For the listing below, give the number of lines that include "Press" and add nothing to it.

+ + +

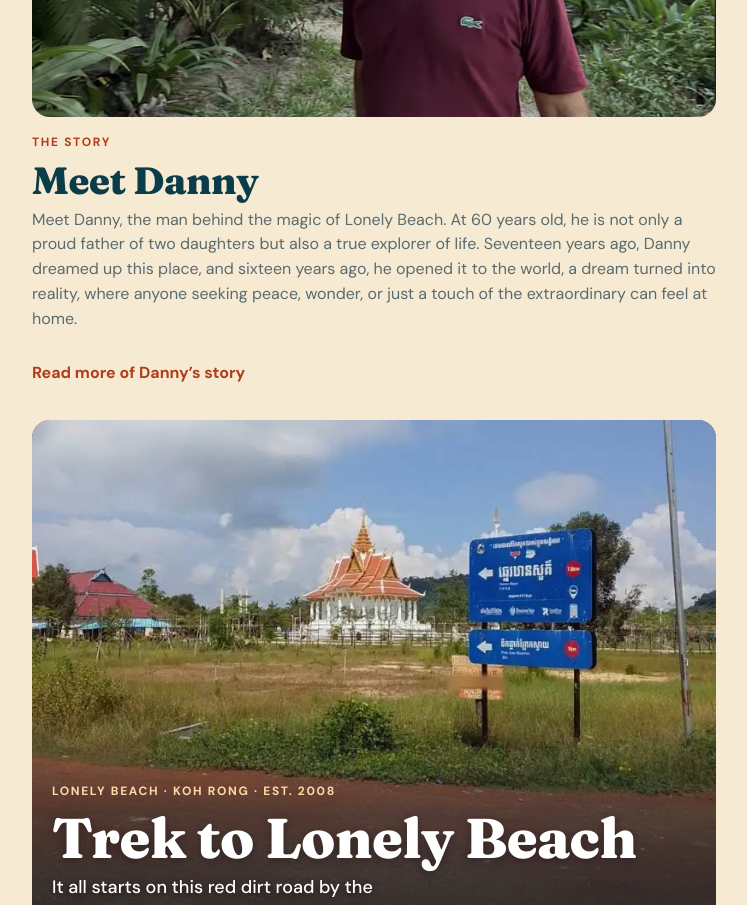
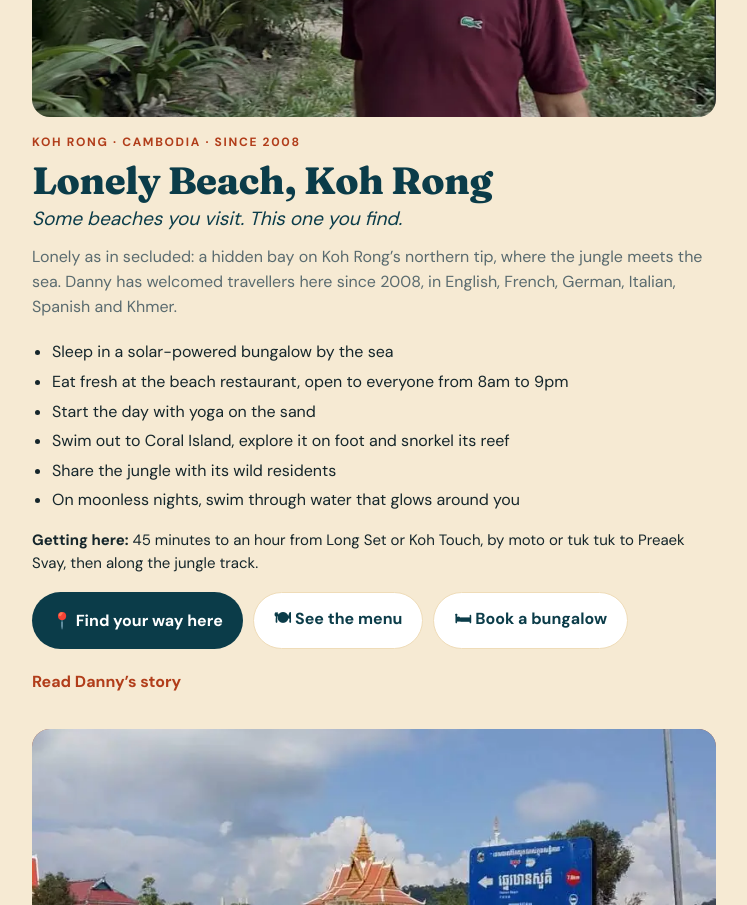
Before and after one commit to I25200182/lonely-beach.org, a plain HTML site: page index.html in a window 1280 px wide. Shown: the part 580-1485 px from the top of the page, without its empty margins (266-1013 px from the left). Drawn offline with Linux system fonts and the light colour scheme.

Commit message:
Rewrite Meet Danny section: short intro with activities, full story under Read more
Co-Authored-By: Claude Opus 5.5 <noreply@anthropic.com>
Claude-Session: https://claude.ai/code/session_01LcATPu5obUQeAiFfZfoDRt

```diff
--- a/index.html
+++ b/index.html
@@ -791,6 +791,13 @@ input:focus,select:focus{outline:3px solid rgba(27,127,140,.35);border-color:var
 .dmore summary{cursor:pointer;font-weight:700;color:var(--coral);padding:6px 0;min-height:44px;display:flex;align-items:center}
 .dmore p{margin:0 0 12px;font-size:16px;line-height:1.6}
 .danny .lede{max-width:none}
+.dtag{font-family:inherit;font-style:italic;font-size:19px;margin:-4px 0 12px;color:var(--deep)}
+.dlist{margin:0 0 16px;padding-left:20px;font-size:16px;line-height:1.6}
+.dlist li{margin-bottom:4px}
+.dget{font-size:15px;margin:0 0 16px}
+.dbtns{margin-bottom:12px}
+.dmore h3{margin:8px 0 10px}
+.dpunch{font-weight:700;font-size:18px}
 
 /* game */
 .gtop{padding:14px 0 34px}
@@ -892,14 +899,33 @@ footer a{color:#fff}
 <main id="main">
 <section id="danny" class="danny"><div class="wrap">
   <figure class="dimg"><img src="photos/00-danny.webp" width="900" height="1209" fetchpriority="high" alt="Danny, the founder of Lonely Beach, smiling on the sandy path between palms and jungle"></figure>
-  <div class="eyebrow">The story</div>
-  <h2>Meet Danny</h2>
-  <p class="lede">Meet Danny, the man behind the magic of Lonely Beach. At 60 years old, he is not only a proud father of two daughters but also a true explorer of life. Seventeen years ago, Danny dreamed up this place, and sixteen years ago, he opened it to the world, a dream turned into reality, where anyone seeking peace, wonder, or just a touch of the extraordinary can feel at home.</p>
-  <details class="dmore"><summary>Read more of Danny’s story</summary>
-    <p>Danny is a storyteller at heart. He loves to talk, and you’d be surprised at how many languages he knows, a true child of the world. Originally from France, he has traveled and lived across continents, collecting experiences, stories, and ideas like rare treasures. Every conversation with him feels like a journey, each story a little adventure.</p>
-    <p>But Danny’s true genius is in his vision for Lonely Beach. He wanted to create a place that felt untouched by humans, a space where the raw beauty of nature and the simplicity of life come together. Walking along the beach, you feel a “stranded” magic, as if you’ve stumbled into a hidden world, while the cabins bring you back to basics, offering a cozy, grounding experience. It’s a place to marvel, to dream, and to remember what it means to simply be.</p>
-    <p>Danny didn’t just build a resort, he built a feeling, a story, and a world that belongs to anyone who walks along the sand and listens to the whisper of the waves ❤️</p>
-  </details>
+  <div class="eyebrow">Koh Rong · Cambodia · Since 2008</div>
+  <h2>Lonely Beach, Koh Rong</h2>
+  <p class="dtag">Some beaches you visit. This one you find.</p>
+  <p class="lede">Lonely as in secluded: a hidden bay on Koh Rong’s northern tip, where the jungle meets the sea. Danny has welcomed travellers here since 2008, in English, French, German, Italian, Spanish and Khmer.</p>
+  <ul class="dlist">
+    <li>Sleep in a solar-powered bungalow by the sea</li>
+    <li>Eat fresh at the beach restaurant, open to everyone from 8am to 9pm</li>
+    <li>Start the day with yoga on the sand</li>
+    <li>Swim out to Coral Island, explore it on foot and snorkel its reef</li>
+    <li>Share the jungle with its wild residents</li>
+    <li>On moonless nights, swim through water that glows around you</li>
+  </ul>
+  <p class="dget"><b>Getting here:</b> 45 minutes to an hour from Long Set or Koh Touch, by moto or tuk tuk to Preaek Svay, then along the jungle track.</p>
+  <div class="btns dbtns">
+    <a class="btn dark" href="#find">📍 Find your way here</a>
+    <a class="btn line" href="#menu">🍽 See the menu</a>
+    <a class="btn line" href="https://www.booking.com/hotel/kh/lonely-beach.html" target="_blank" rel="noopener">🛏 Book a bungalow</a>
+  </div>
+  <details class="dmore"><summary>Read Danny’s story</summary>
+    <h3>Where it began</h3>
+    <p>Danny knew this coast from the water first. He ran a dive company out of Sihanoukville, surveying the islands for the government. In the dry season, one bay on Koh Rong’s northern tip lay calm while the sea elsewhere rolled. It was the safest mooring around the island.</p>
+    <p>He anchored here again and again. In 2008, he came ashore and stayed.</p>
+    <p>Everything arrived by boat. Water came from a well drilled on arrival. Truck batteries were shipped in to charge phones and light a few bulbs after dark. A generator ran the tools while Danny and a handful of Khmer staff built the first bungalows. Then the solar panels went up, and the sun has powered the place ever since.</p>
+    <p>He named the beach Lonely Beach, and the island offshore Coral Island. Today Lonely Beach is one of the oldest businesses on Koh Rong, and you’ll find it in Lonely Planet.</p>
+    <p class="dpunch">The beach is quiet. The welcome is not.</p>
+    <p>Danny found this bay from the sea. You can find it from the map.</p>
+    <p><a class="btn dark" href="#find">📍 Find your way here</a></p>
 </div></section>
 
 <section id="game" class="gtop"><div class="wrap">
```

+ + +

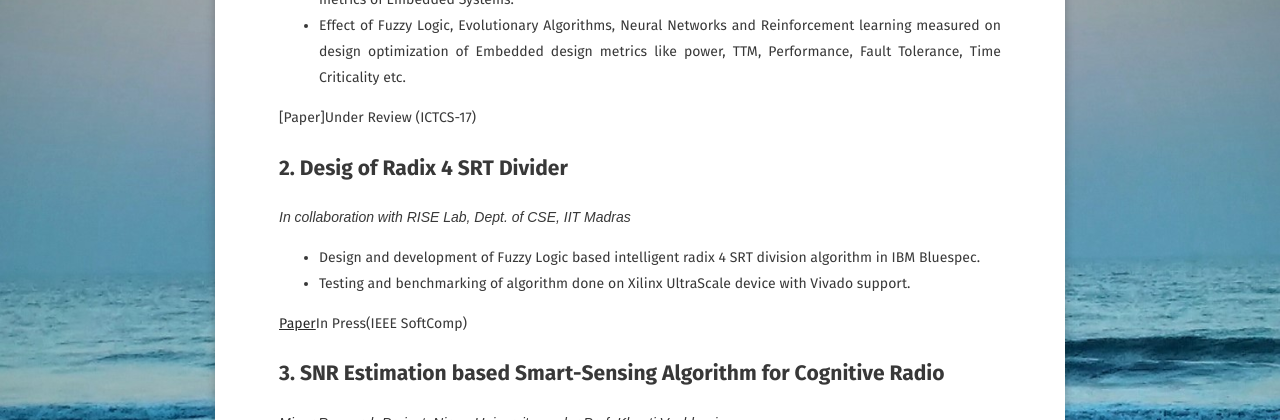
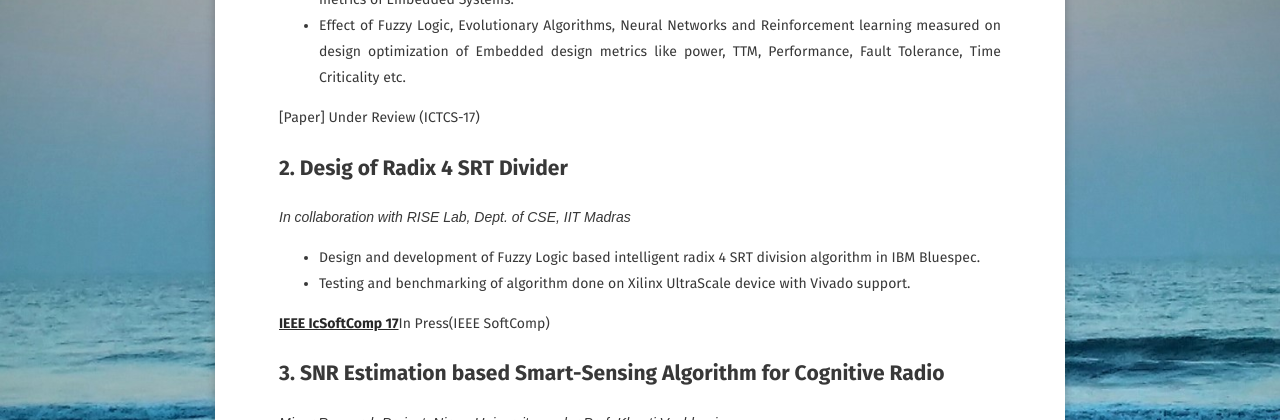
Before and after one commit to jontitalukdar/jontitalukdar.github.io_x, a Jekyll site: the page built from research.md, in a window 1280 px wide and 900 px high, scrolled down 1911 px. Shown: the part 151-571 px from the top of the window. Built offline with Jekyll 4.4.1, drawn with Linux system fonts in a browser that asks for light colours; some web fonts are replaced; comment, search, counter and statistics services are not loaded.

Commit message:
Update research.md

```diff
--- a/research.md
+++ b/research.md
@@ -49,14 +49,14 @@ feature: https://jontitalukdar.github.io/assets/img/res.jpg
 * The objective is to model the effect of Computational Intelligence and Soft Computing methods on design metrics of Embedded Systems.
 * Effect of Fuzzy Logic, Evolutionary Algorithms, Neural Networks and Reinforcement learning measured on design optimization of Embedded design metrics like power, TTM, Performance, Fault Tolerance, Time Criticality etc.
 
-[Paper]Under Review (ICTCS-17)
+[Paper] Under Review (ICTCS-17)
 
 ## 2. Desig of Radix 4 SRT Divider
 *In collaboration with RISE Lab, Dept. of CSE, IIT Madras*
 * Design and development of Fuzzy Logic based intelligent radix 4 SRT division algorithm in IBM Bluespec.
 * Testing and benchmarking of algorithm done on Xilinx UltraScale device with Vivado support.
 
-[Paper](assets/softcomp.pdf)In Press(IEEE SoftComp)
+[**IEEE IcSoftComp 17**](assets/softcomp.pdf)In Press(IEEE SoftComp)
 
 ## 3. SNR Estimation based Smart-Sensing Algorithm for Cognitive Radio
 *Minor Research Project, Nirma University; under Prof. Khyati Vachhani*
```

+ + +

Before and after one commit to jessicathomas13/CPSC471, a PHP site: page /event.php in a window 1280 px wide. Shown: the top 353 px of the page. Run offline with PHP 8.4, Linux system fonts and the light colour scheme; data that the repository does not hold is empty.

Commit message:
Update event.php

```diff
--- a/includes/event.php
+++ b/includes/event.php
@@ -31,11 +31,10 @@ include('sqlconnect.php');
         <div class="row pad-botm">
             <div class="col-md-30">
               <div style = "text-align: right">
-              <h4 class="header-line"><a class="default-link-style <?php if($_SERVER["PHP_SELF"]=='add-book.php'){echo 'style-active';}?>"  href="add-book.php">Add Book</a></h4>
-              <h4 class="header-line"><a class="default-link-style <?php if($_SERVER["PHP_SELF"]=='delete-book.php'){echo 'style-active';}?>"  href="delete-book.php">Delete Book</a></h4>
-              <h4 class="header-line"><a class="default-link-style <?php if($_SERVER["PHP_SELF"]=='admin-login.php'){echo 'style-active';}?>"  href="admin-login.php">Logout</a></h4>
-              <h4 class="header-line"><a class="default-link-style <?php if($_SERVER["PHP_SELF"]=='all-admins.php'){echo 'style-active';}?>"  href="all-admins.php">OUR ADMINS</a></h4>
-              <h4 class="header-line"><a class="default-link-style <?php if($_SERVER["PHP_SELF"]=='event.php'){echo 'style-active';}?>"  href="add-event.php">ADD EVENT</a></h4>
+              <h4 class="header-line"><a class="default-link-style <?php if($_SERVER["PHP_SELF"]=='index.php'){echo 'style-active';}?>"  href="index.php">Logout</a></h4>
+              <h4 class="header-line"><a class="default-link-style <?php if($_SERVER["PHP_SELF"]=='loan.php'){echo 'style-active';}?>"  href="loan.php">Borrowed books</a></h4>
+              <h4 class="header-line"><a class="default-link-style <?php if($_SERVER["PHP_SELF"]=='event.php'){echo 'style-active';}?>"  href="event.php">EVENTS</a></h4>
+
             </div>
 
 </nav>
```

+ + +

**ANSWER FOR THE TASK:** 2